=== Begin Enclosure ===

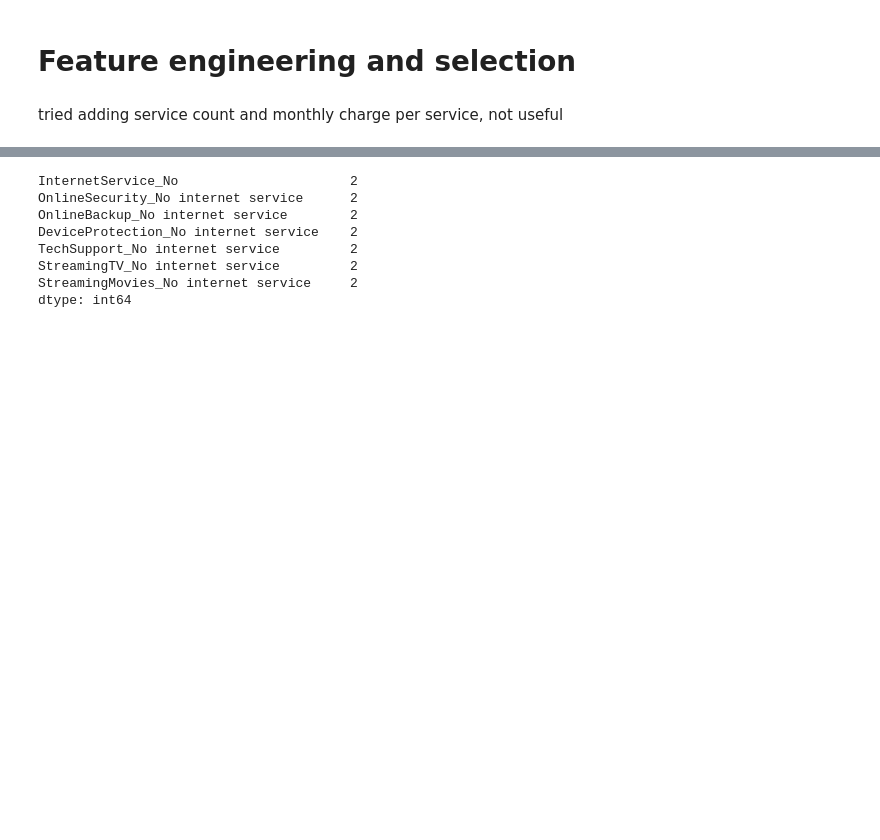
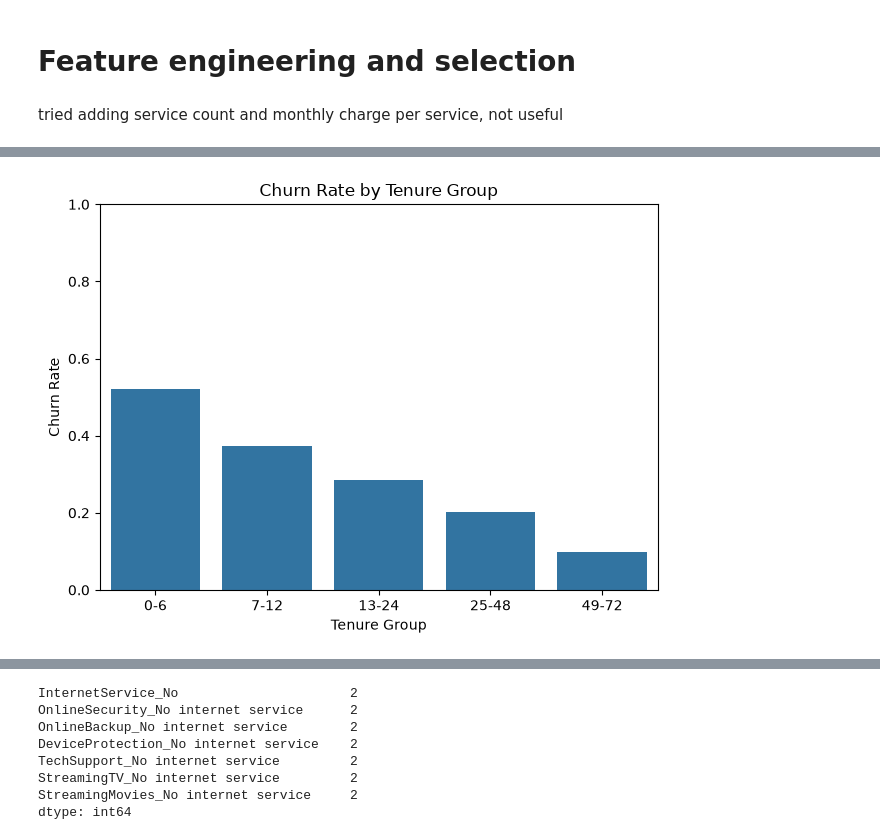
Before and after one commit to pvs-7/end-to-end-ML-Churn-with-FastAPI-MLFlow-Docker-AWS, a Jupyter notebook: notebooks/EDA.ipynb, the cells around one changed output, grey strips where cells are left out. Drawn from its saved outputs; the diff is of its cells as text; code cells hidden in the pictures; blank space fills up the shorter version.

```diff
--- a/notebooks/EDA.ipynb
+++ b/notebooks/EDA.ipynb
@@ -598,0 +866,18 @@ tried adding service count and monthly charge per service, not useful
+# %%
+eda = X_train[["tenure"]].copy()
+eda["Churn"] = y_train.values
+
+eda["tenure_group"] = pd.cut(
+    eda["tenure"],
+    bins=[-1, 6, 12, 24, 48, 72],
+    labels=["0-6", "7-12", "13-24", "25-48", "49-72"]
+)
+
+churn_by_group = (
+    eda.groupby("tenure_group", observed=True)["Churn"]
+    .agg(["mean", "count"])
+)
+
+churn_by_group["churn_rate"] = churn_by_group["mean"]
+
+churn_by_group
@@ -598,0 +892,15 @@ tried adding service count and monthly charge per service, not useful
+# %%
+sns.barplot(
+    data=churn_by_group.reset_index(),
+    x="tenure_group",
+    y="churn_rate"
+)
+
+plt.title("Churn Rate by Tenure Group")
+plt.xlabel("Tenure Group")
+plt.ylabel("Churn Rate")
+plt.ylim(0, 1)
+plt.tight_layout()
+plt.show()
+# %% [output]
+[figure, added]
```
Also changed, not shown: parts of 75 cells of this notebook.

=== End Enclosure ===

**What is expected**
Please return the entries above exactly as they appear, but without the pictures.

**Response**
Before and after one commit to pvs-7/end-to-end-ML-Churn-with-FastAPI-MLFlow-Docker-AWS, a Jupyter notebook: notebooks/EDA.ipynb, the cells around one changed output, grey strips where cells are left out. Drawn from its saved outputs; the diff is of its cells as text; code cells hidden in the pictures; blank space fills up the shorter version.

```diff
--- a/notebooks/EDA.ipynb
+++ b/notebooks/EDA.ipynb
@@ -598,0 +866,18 @@ tried adding service count and monthly charge per service, not useful
+# %%
+eda = X_train[["tenure"]].copy()
+eda["Churn"] = y_train.values
+
+eda["tenure_group"] = pd.cut(
+    eda["tenure"],
+    bins=[-1, 6, 12, 24, 48, 72],
+    labels=["0-6", "7-12", "13-24", "25-48", "49-72"]
+)
+
+churn_by_group = (
+    eda.groupby("tenure_group", observed=True)["Churn"]
+    .agg(["mean", "count"])
+)
+
+churn_by_group["churn_rate"] = churn_by_group["mean"]
+
+churn_by_group
@@ -598,0 +892,15 @@ tried adding service count and monthly charge per service, not useful
+# %%
+sns.barplot(
+    data=churn_by_group.reset_index(),
+    x="tenure_group",
+    y="churn_rate"
+)
+
+plt.title("Churn Rate by Tenure Group")
+plt.xlabel("Tenure Group")
+plt.ylabel("Churn Rate")
+plt.ylim(0, 1)
+plt.tight_layout()
+plt.show()
+# %% [output]
+[figure, added]
```
Also changed, not shown: parts of 75 cells of this notebook.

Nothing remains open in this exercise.